If you are working to bring more life balance to your family, don’t forget your own needs. For a lot of us who are mothers of young children, it is difficult to acknowledge that we have personal needs let alone to find a way to address those needs and reach for some kind of personal life balance.
I’ve been really focused taking small steps to improve areas of my life that feel like they are out of balance. In Tuesday’s post, I quoted Nigel Marsh’s TED Talk on “How to Make Work-Life Balance Work,” and I keep thinking about one thing he said: “Being balanced doesn’t mean dramatic upheaval in your life.”

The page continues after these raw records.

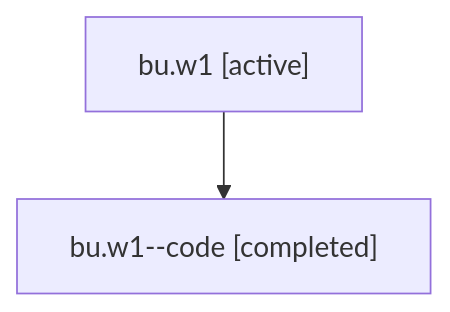
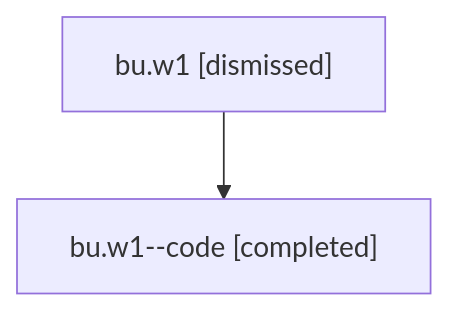
Before and after one commit to sase-org/sase--agents: the diagram in sessions/bbugyi200.athena.bu.w1.md, drawn with Mermaid. The commit also changed other lines of this file and 24 other files, not shown here.

````diff
--- a/sessions/bbugyi200.athena.bu.w1.md
+++ b/sessions/bbugyi200.athena.bu.w1.md
@@ -9,6 +9,6 @@
 ```mermaid
 flowchart TD
-  n0["bu.w1 [active]"]
+  n0["bu.w1 [dismissed]"]
   n1["bu.w1--code [completed]"]
   n0 --> n1
 ```
````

Don’t get caught up in the assumption that you must reach a perfect balance. Look at your big picture to see where you want to be and where you are. Then, take a step.
My Technical Details

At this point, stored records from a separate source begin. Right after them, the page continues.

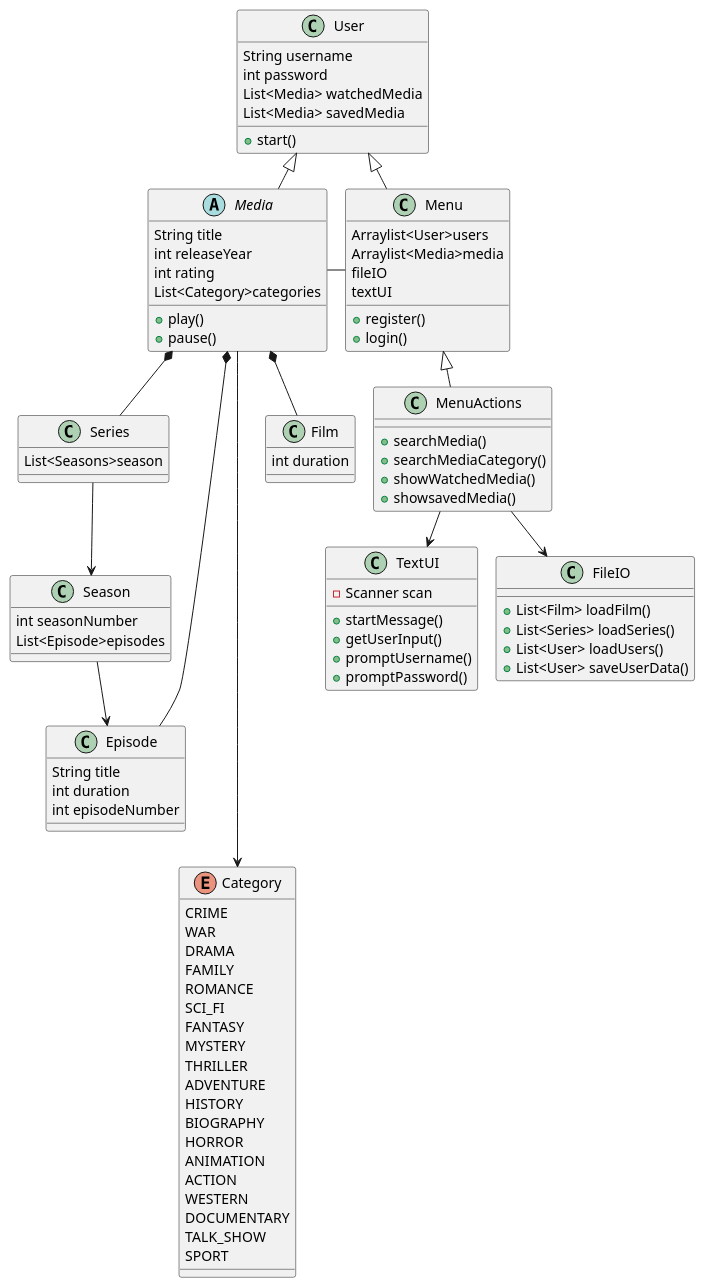
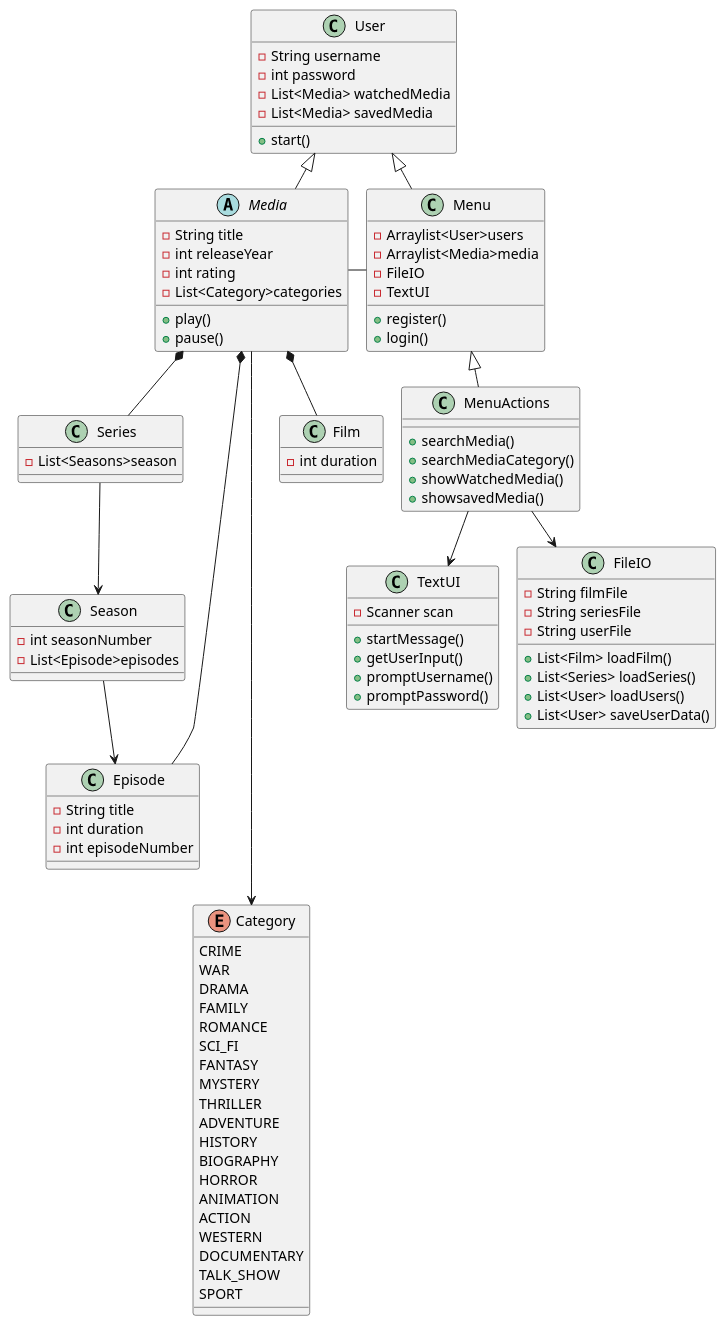
One commit to Gabbyskii/SP3 changed the diagram in doc/klassediagramV1.puml. Above: the diagram before and after it, drawn with PlantUML. The commit also changed 1 other file, not shown here.

Commit message:
kdiagram access modifiers fixed + textui + fileio started - uncomplete

```diff
--- a/doc/klassediagramV1.puml
+++ b/doc/klassediagramV1.puml
@@ -1,113 +1,116 @@
 @startuml
 !pragma layout smetana
 'https://plantuml.com/class-diagram
 
 abstract class Media{
-String title
-int releaseYear
-int rating
-List<Category>categories
+-String title
+-int releaseYear
+-int rating
+-List<Category>categories
 + play()
 + pause()
 }
 
 class Menu{
-Arraylist<User>users
-Arraylist<Media>media
-fileIO
-textUI
+-Arraylist<User>users
+-Arraylist<Media>media
+-FileIO
+-TextUI
 + register()
 + login()
 }
 
 class User{
-String username
-int password
-List<Media> watchedMedia
-List<Media> savedMedia
+-String username
+-int password
+-List<Media> watchedMedia
+-List<Media> savedMedia
 + start()
 }
 
 class Film{
-int duration
+-int duration
 }
 
 class MenuActions{
 + searchMedia()
 + searchMediaCategory()
 + showWatchedMedia()
 + showsavedMedia()
 }
 
 class Series{
-List<Seasons>season
+-List<Seasons>season
 }
 class Season{
-int seasonNumber
-List<Episode>episodes
+-int seasonNumber
+-List<Episode>episodes
 }
 class Episode{
-String title
-int duration
-int episodeNumber
+-String title
+-int duration
+-int episodeNumber
 }
 
 enum Category{
 CRIME
  WAR
  DRAMA
  FAMILY
  ROMANCE
  SCI_FI
  FANTASY
  MYSTERY
  THRILLER
  ADVENTURE
  HISTORY
  BIOGRAPHY
  HORROR
  ANIMATION
  ACTION
  WESTERN
  DOCUMENTARY
  TALK_SHOW
  SPORT
 }
 
 class FileIO{
+- String filmFile
+- String seriesFile
+- String userFile
 + List<Film> loadFilm()
 + List<Series> loadSeries()
 + List<User> loadUsers()
 + List<User> saveUserData()
 }
 
 class TextUI{
 - Scanner scan
 + startMessage()
 + getUserInput()
 + promptUsername()
 + promptPassword()
 }
 
 Media *-- Film
 Media *-- Series
 Series --> Season
 Season --> Episode
 User <|-- Media
 User <|-- Menu
 
 
 
 Menu <|-- MenuActions
 
 MenuActions --> FileIO
 MenuActions --> TextUI
 
 Media - Menu
 
 Episode --* Media
 Media -----> Category
 
 
 
 @enduml
```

It’s easy to say, “Take a step,” but how? I know from trying a lot of different productivity systems what works to keep me on track and what becomes too much of a distraction. I write down everything I need to do. I dump all tasks onto a list following what I learned from reading David Allen’s Getting Things Done. I have tried programs and apps, but I find that a plain spreadsheet works best for me. I’ve created my own system to outsmart my tendency to game the system and to keep me from putting everyone else first.
I check my big picture by dividing my goals and tasks by life area. (Embedded in the image above really is a screenshot of my daily task list.) How you measure your life balance and the balance of your family really depends on what you need.
- You could look at the categories described in the Canadian Index of Wellbeing (Democratic Engagement, Community Vitality, Education, Environment, Healthy Populations, Leisure and Culture, Living Standards, and Time Use),
- use general life areas (Spiritual, Intellectual, Psychological, Social, Professional, Recreational, and Physical), or
- the roles that you play (Mother, Wife, Boss, Team Member, Community Member, Voter, Artist, Volunteer).
It will take some values clarification for you to determine which areas come together in your life to bring balance for you. I have gone through this process quite a few times, and I seem comfortably settled on eight areas that keep me in balance. I know that I tend not to take care of myself, so I have a whole section that is all about me.
If you are a visual person, you might like a graphic reminder of how you are doing. You can grade yourself on a Wheel of Life to remind you where you need more work. I used to want this, but I found that I made the wheel The Thing rather than making the wellbeing and balance The Thing. I get distracted by the graphics, so I just use a list with colors now. I make Family one of my eight separate areas of balance. I use my favorite color (purple) for the “ME!” area, to try to get myself not to ignore it. I put volunteer work at the bottom of the list in my least favorite color to keep myself from putting those tasks above family, work, and self.
If an off-the-shelf solution works for you, great. Really, that’s best, but it doesn’t work for me. I used to have to shift to a new system every few months to keep myself moving.
How does this help me find my own personal balance? I check in every week, and make myself choose items from every area to prioritize through the week. I don’t let myself get away with skipping the “ME!” section so I can get everyone else’s tasks done. Sometimes the “ME!” items are as simple as “READ novel” or “KNIT,” but I also make notes to call friends and workout. Over time, I have figured out how I neglect myself and I’ve figured out how to stop myself from doing it.
Shouldn’t we just be able to be more intuitive about life balance? I wish I could be. I think it used to be easier for me, but my life was less complicated and I didn’t have as many people to take care of. Now, I need help working through the chaos. To keep my personal life balance, I play to my own strengths and game my weaknesses.
While you are taking care of your family, don’t forget to take care of yourself.